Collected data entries
<<<<

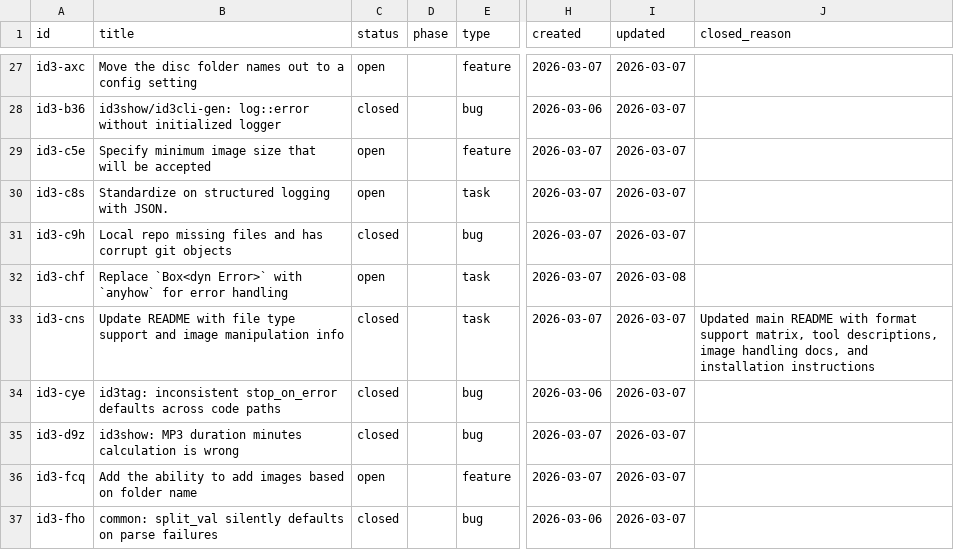
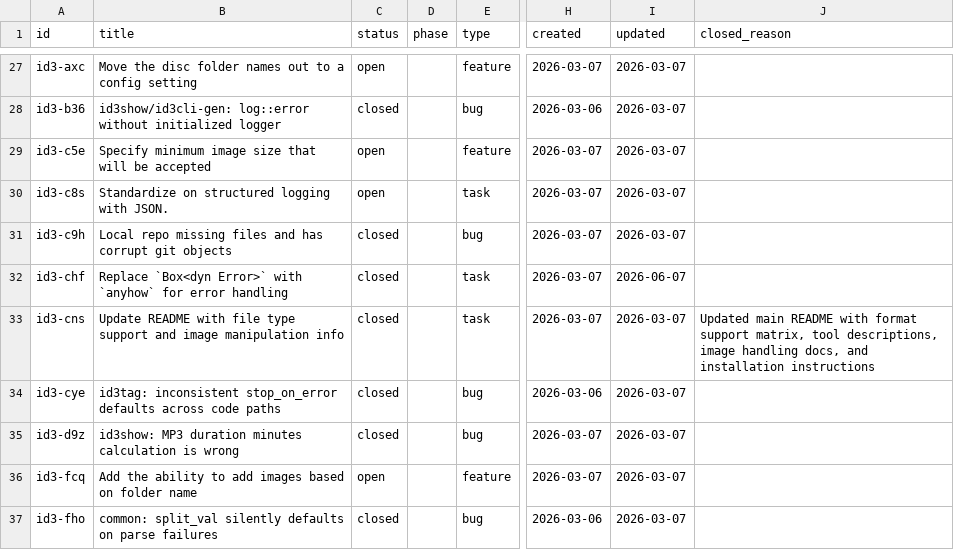
Before and after one commit to evensolberg/id3tools, a CSV file: .crumbs/index.csv, drawn as a sheet; only a part is shown, gaps mark what is left out; the diff names each change by its address in the sheet, - before the commit and + after, or states it on an @@ line.

```diff
--- a/.crumbs/index.csv
+++ b/.crumbs/index.csv
-C32 (status): open
+C32 (status): closed
-I32 (updated): 2026-03-08
+I32 (updated): 2026-06-07
```
Also changed, not shown: 22 other files.
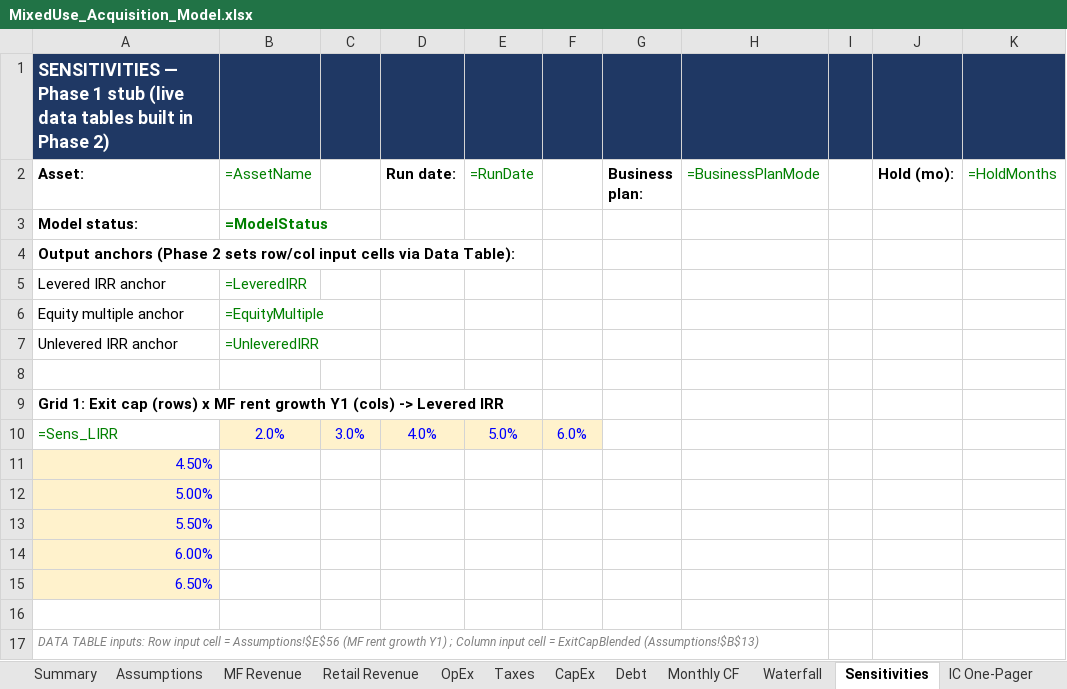
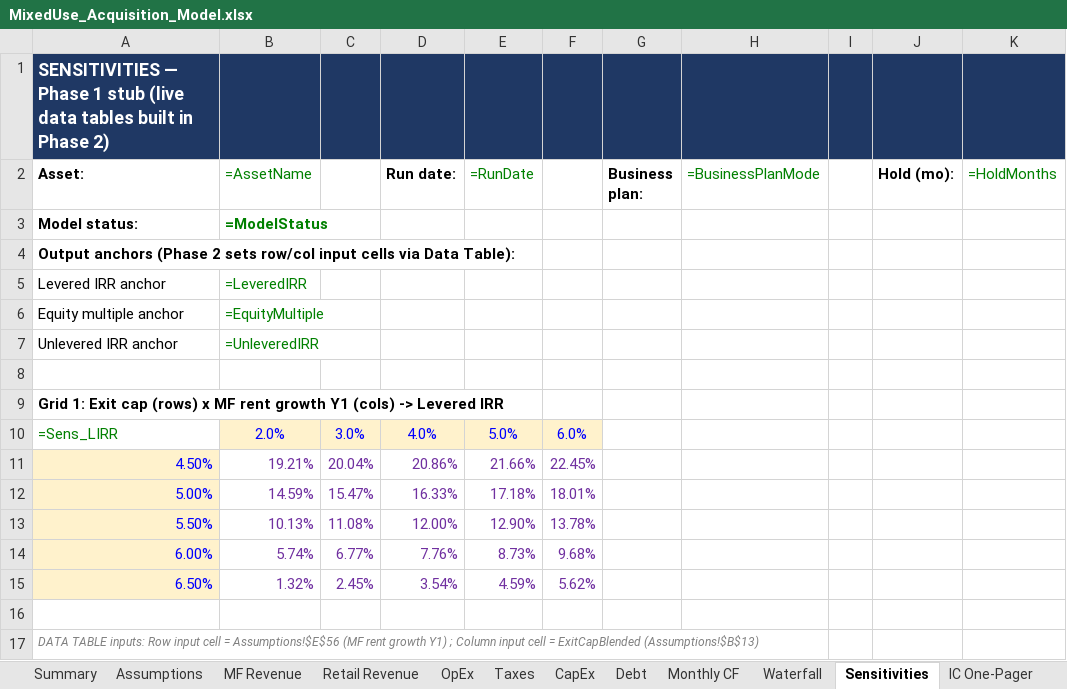
Before and after one commit to Douglasaboard1/wesportal, an Excel workbook: MixedUse_Acquisition_Model.xlsx, sheet Sensitivities, drawn as a sheet; only a part is shown; values as stored, in another font and other column widths than the file's, no borders; formulas without a stored value are shown as written; the diff covers the shown part only; the diff names each change by its address in the sheet, - before the commit and + after, or states it on an @@ line.

```diff
--- a/MixedUse_Acquisition_Model.xlsx (sheet Sensitivities)
+++ b/MixedUse_Acquisition_Model.xlsx (sheet Sensitivities)
-B11 (=AssetName): (empty)
+B11 (=AssetName): 19.21%
-C11: (empty)
+C11: 20.04%
-D11 (Run date:): (empty)
+D11 (Run date:): 20.86%
-E11 (=RunDate): (empty)
+E11 (=RunDate): 21.66%
-F11: (empty)
+F11: 22.45%
-B12 (=AssetName): (empty)
+B12 (=AssetName): 14.59%
-C12: (empty)
+C12: 15.47%
-D12 (Run date:): (empty)
+D12 (Run date:): 16.33%
-E12 (=RunDate): (empty)
+E12 (=RunDate): 17.18%
-F12: (empty)
+F12: 18.01%
-B13 (=AssetName): (empty)
+B13 (=AssetName): 10.13%
-C13: (empty)
+C13: 11.08%
-D13 (Run date:): (empty)
+D13 (Run date:): 12.00%
-E13 (=RunDate): (empty)
+E13 (=RunDate): 12.90%
-F13: (empty)
+F13: 13.78%
-B14 (=AssetName): (empty)
+B14 (=AssetName): 5.74%
-C14: (empty)
+C14: 6.77%
-D14 (Run date:): (empty)
+D14 (Run date:): 7.76%
-E14 (=RunDate): (empty)
+E14 (=RunDate): 8.73%
-F14: (empty)
+F14: 9.68%
-B15 (=AssetName): (empty)
+B15 (=AssetName): 1.32%
-C15: (empty)
+C15: 2.45%
-D15 (Run date:): (empty)
+D15 (Run date:): 3.54%
-E15 (=RunDate): (empty)
+E15 (=RunDate): 4.59%
-F15: (empty)
+F15: 5.62%
```
Also changed, not shown: 10 added rows and 35 edited cells elsewhere in this sheet, 3 other files.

>>>>

## EXERCISE
Every line above that holds the string "RunDate" should be copied out.

## WRITTEN ANSWER
-E11 (=RunDate): (empty)
+E11 (=RunDate): 21.66%
-E12 (=RunDate): (empty)
+E12 (=RunDate): 17.18%
-E13 (=RunDate): (empty)
+E13 (=RunDate): 12.90%
-E14 (=RunDate): (empty)
+E14 (=RunDate): 8.73%
-E15 (=RunDate): (empty)
+E15 (=RunDate): 4.59%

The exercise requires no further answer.